Fears for the future expansion of Ulster University’s Magee campus have been expressed after another key course was moved to Belfast.
The loss of the Masters in Peace and Conflict Studies follows the transfer of several others including Irish History and Politics, Peace and Conflict Studies and Irish Language and Literature to other UU sites.
People Before Profit’s Eamonn McCann has called on Vice Chancellor Paddy Nixon to reverse the decision which Mr McCann says flies in the face of assurances Mr Nixon gave him that no more courses would be withdrawn.
Mr McCann wrote to Mr Nixon, stating: “You assured me of your commitment to the Magee campus and indicated that you saw the range of courses on the campus expanding, rather than contracting.
“Yet I discovered that the Masters in Peace and Conflict Studies, the final remaining degree available on Magee campus in a subject that has been an important part of Magee’s — and Derry City’s — offerings for at least 30 years is moving to Jordanstown.
“This move makes absolutely no sense.

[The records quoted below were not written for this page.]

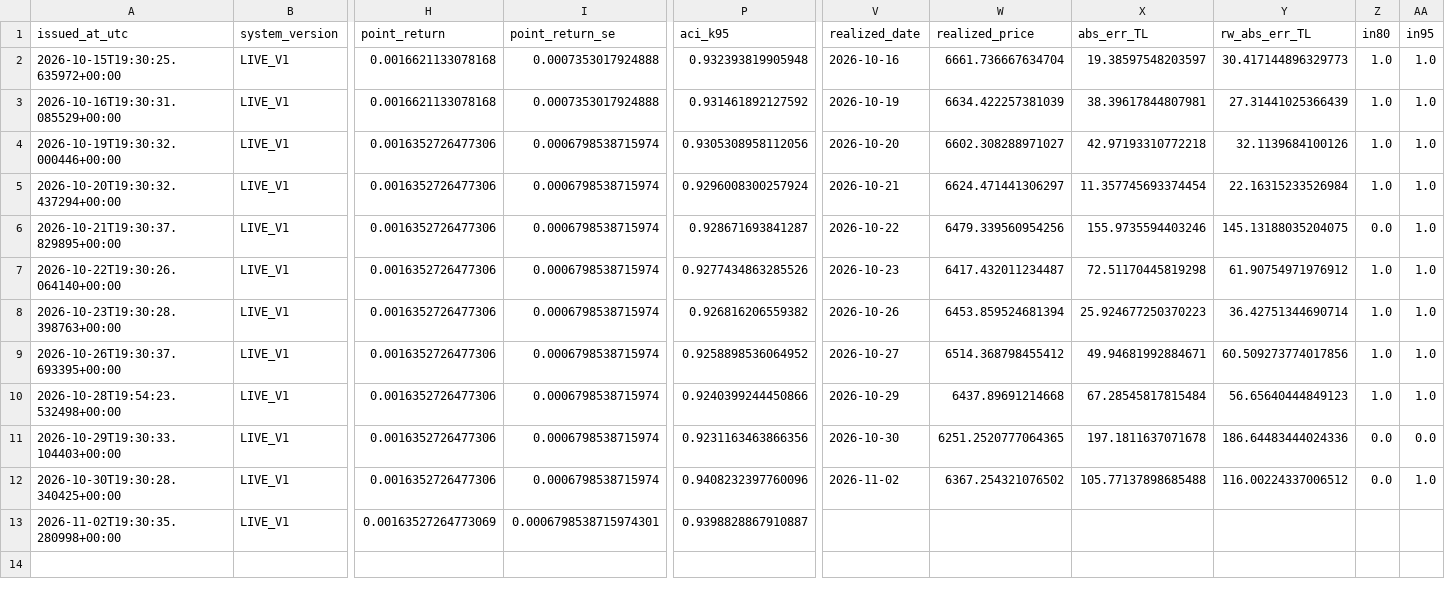
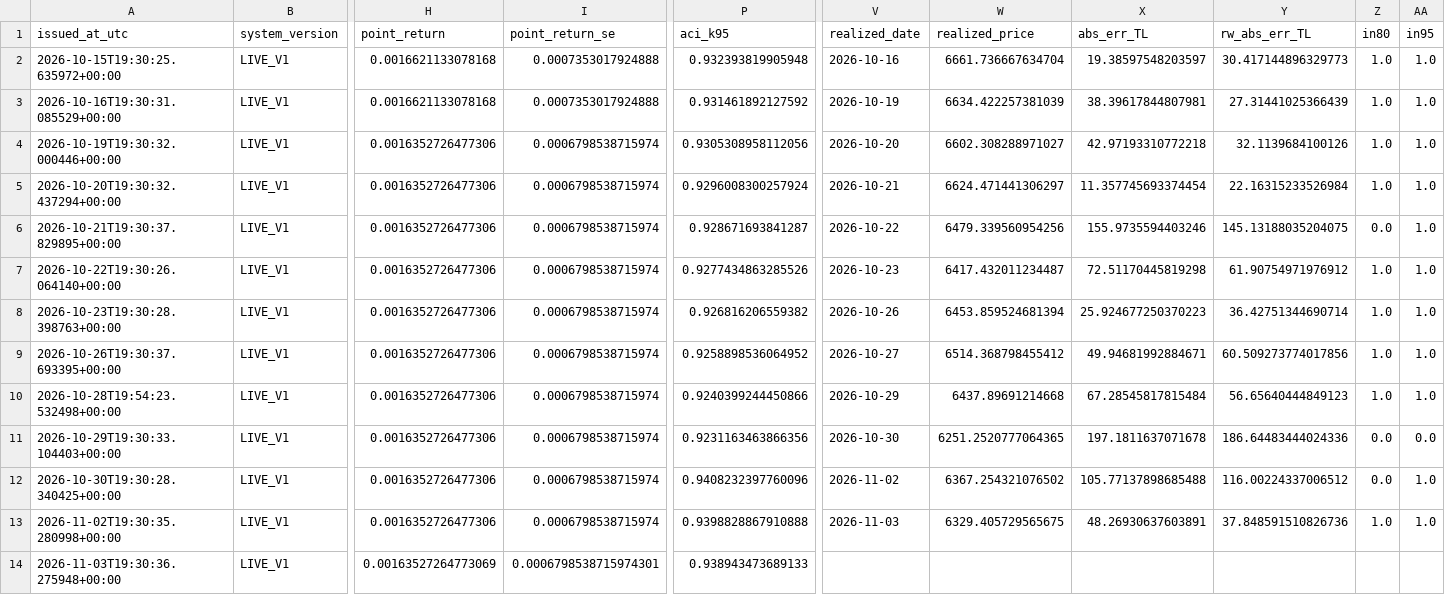
Before and after one commit to 03betulpehlivan/turkey-gold-price-forecast, a CSV file: research/live/forecast_log.csv, drawn as a sheet; only a part is shown, gaps mark what is left out; rows hold the shown columns only; the diff names each change by its address in the sheet, - before the commit and + after, or states it on an @@ line.

Commit message:
Canli tahmin 2026-11-03: yeni tahmin kaydedildi

```diff
--- a/research/live/forecast_log.csv
+++ b/research/live/forecast_log.csv
-H13 (point_return): 0.00163527264773069
+H13 (point_return): 0.0016352726477306
-I13 (point_return_se): 0.0006798538715974301
+I13 (point_return_se): 0.0006798538715974
-P13 (aci_k95): 0.9398828867910887
+P13 (aci_k95): 0.9398828867910888
-V13 (realized_date): (empty)
+V13 (realized_date): 2026-11-03
-W13 (realized_price): (empty)
+W13 (realized_price): 6329.405729565675
-X13 (abs_err_TL): (empty)
+X13 (abs_err_TL): 48.26930637603891
-Y13 (rw_abs_err_TL): (empty)
+Y13 (rw_abs_err_TL): 37.848591510826736
-Z13 (in80): (empty)
+Z13 (in80): 1.0
-AA13 (in95): (empty)
+AA13 (in95): 1.0
+row 14: 2026-11-03T19:30:36.275948+00:00 | LIVE_V1 | 0.00163527264773069 | 0.0006798538715974301 | 0.938943473689133
```
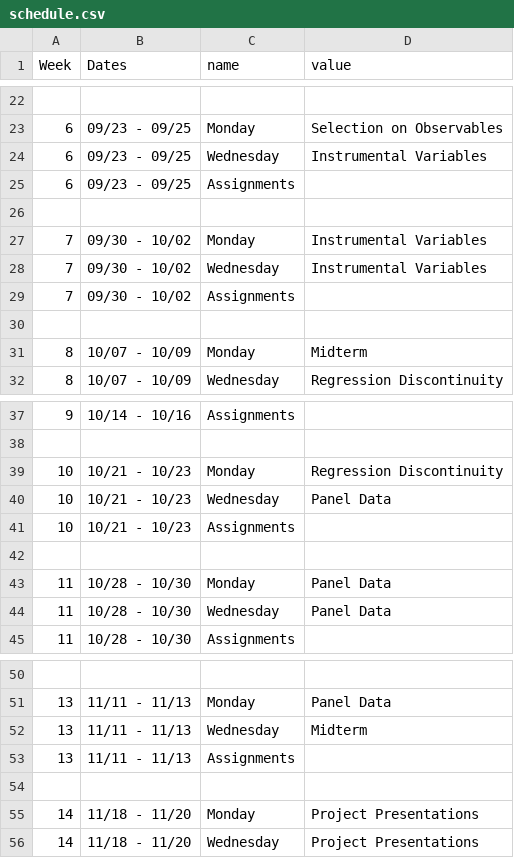
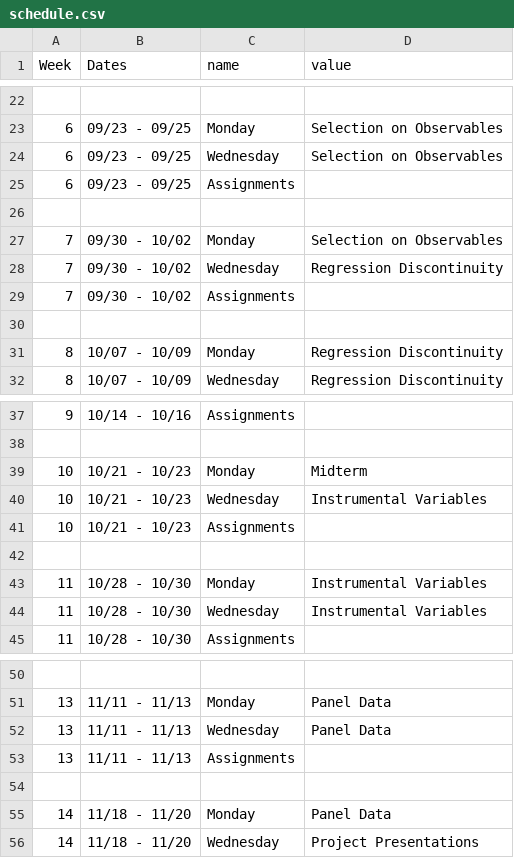
Before and after one commit to kylebutts/UARK_5783, a CSV file: Syllabus/schedule.csv, drawn as a sheet; only a part is shown, gaps mark what is left out.

```diff
--- a/Syllabus/schedule.csv
+++ b/Syllabus/schedule.csv
@@ -23,10 +23,10 @@ Week,Dates,name,value
 6,09/23 - 09/25,Monday,Selection on Observables
-6,09/23 - 09/25,Wednesday,Instrumental Variables
+6,09/23 - 09/25,Wednesday,Selection on Observables
 6,09/23 - 09/25,Assignments,
 
-7,09/30 - 10/02,Monday,Instrumental Variables
-7,09/30 - 10/02,Wednesday,Instrumental Variables
+7,09/30 - 10/02,Monday,Selection on Observables
+7,09/30 - 10/02,Wednesday,Regression Discontinuity
 7,09/30 - 10/02,Assignments,
 
-8,10/07 - 10/09,Monday,Midterm
+8,10/07 - 10/09,Monday,Regression Discontinuity
 8,10/07 - 10/09,Wednesday,Regression Discontinuity
@@ -38,8 +38,8 @@ Week,Dates,name,value
 
-10,10/21 - 10/23,Monday,Regression Discontinuity
-10,10/21 - 10/23,Wednesday,Panel Data
+10,10/21 - 10/23,Monday,Midterm
+10,10/21 - 10/23,Wednesday,Instrumental Variables
 10,10/21 - 10/23,Assignments,
 
-11,10/28 - 10/30,Monday,Panel Data
-11,10/28 - 10/30,Wednesday,Panel Data
+11,10/28 - 10/30,Monday,Instrumental Variables
+11,10/28 - 10/30,Wednesday,Instrumental Variables
 11,10/28 - 10/30,Assignments,
@@ -51,6 +51,6 @@ Week,Dates,name,value
 13,11/11 - 11/13,Monday,Panel Data
-13,11/11 - 11/13,Wednesday,Midterm
+13,11/11 - 11/13,Wednesday,Panel Data
 13,11/11 - 11/13,Assignments,
 
-14,11/18 - 11/20,Monday,Project Presentations
+14,11/18 - 11/20,Monday,Panel Data
 14,11/18 - 11/20,Wednesday,Project Presentations
```
Also changed, not shown: 14 other files.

I understand that the course has recruited well here at Magee and usually includes several students from the United States.”
Mr McCann claimed it was entirely appropriate for the course to be based at Magee and said why he believed it should continue at this campus.
He wrote: “Derry City is where the civil rights movement began, where Bloody Sunday led to all-out war — and where the peace process began.
“It is the obvious place in Northern Ireland to study Peace and Conflict Studies. I trust that this move has happened without your consent and that it is not too late to stop it”.
Mr McCann said he has yet to receive a reply to his correspondence from Mr Nixon.
A university spokeswoman confirmed the loss of the course at Magee but insisted the university remained committed to the INCORE at the campus.
She said: “A revised version of the MSc in Peace and Conflict course will move from Magee campus to Belfast campus in 2019. This new course will incorporate wider elements of policy, law and community studies alongside peace and conflict, providing a more inter-disciplinary research focused curriculum which will ultimately benefit students undertaking the course.
“We remain firmly committed to INCORE at Ulster University’s Magee campus and through the development of new study options and the creation of new opportunities to study peace and conflict at Magee, including strengthened delivery of the Clinton International Summer School. The Hume-O’Neill Chair in Peace will also remain at the Magee campus and this combined with INCORE’s research credentials will continue to attract global dignitaries and international delegations.”